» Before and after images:
⁂
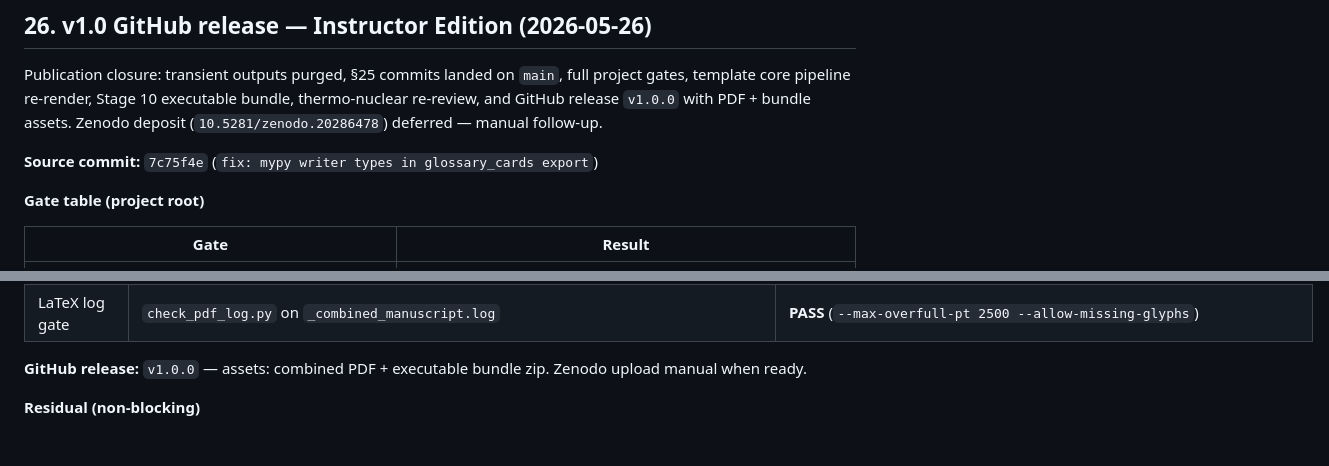
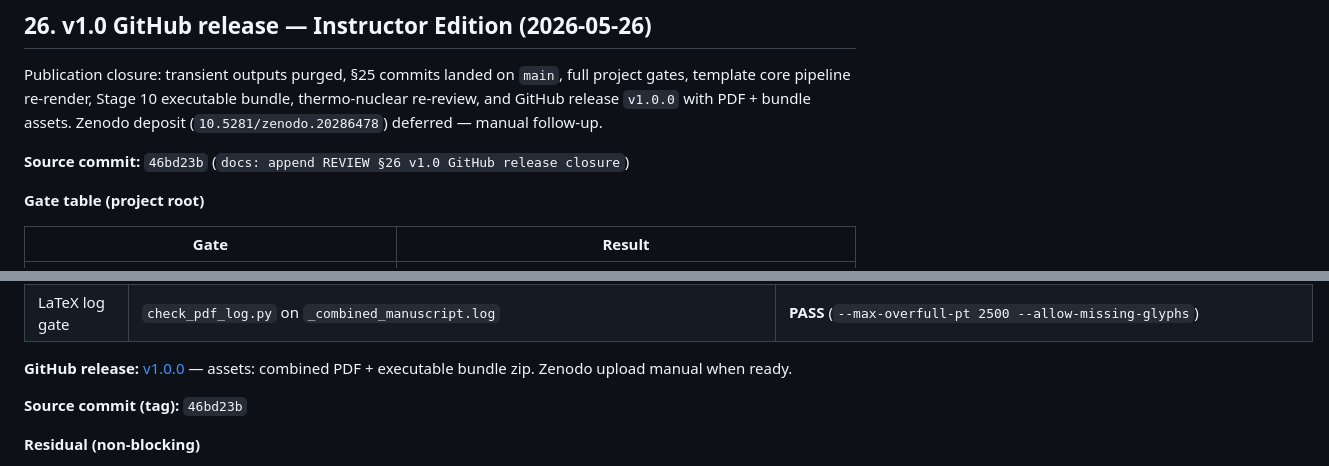
Before and after one commit to docxology/biology_textbook, a Markdown page: REVIEW.md, 2 parts joined by grey strips. GitHub-like rendering; blank space fills up the shorter version.

Commit message:
docs: link REVIEW §26 to GitHub release v1.0.0

```diff
--- a/REVIEW.md
+++ b/REVIEW.md
@@ -911,7 +911,7 @@ Closed the nine-script P2 boundary debt from §24 by extracting business logic i
 
 Publication closure: transient outputs purged, §25 commits landed on `main`, full project gates, template core pipeline re-render, Stage 10 executable bundle, thermo-nuclear re-review, and GitHub release `v1.0.0` with PDF + bundle assets. Zenodo deposit (`10.5281/zenodo.20286478`) deferred — manual follow-up.
 
-**Source commit:** `7c75f4e` (`fix: mypy writer types in glossary_cards export`)
+**Source commit:** `46bd23b` (`docs: append REVIEW §26 v1.0 GitHub release closure`)
 
 **Gate table (project root)**
 
@@ -945,7 +945,9 @@ cd template && rm -f .coverage.project
 | Executable bundle zip | `template/output/biology_textbook/biology_textbook_v1.0.0_executable_bundle.zip` | **27,021,061 bytes** |
 | LaTeX log gate | `check_pdf_log.py` on `_combined_manuscript.log` | **PASS** (`--max-overfull-pt 2500 --allow-missing-glyphs`) |
 
-**GitHub release:** `v1.0.0` — assets: combined PDF + executable bundle zip. Zenodo upload manual when ready.
+**GitHub release:** [v1.0.0](https://github.com/docxology/biology_textbook/releases/tag/v1.0.0) — assets: combined PDF + executable bundle zip. Zenodo upload manual when ready.
+
+**Source commit (tag):** `46bd23b`
 
 **Residual (non-blocking)**
 
```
⁂
» PROBLEM: In the copy, no picture may appear; the records themselves must be output exactly.

» WRITTEN ANSWER:
Before and after one commit to docxology/biology_textbook, a Markdown page: REVIEW.md, 2 parts joined by grey strips. GitHub-like rendering; blank space fills up the shorter version.

Commit message:
docs: link REVIEW §26 to GitHub release v1.0.0

```diff
--- a/REVIEW.md
+++ b/REVIEW.md
@@ -911,7 +911,7 @@ Closed the nine-script P2 boundary debt from §24 by extracting business logic i
 
 Publication closure: transient outputs purged, §25 commits landed on `main`, full project gates, template core pipeline re-render, Stage 10 executable bundle, thermo-nuclear re-review, and GitHub release `v1.0.0` with PDF + bundle assets. Zenodo deposit (`10.5281/zenodo.20286478`) deferred — manual follow-up.
 
-**Source commit:** `7c75f4e` (`fix: mypy writer types in glossary_cards export`)
+**Source commit:** `46bd23b` (`docs: append REVIEW §26 v1.0 GitHub release closure`)
 
 **Gate table (project root)**
 
@@ -945,7 +945,9 @@ cd template && rm -f .coverage.project
 | Executable bundle zip | `template/output/biology_textbook/biology_textbook_v1.0.0_executable_bundle.zip` | **27,021,061 bytes** |
 | LaTeX log gate | `check_pdf_log.py` on `_combined_manuscript.log` | **PASS** (`--max-overfull-pt 2500 --allow-missing-glyphs`) |
 
-**GitHub release:** `v1.0.0` — assets: combined PDF + executable bundle zip. Zenodo upload manual when ready.
+**GitHub release:** [v1.0.0](https://github.com/docxology/biology_textbook/releases/tag/v1.0.0) — assets: combined PDF + executable bundle zip. Zenodo upload manual when ready.
+
+**Source commit (tag):** `46bd23b`
 
 **Residual (non-blocking)**
 
```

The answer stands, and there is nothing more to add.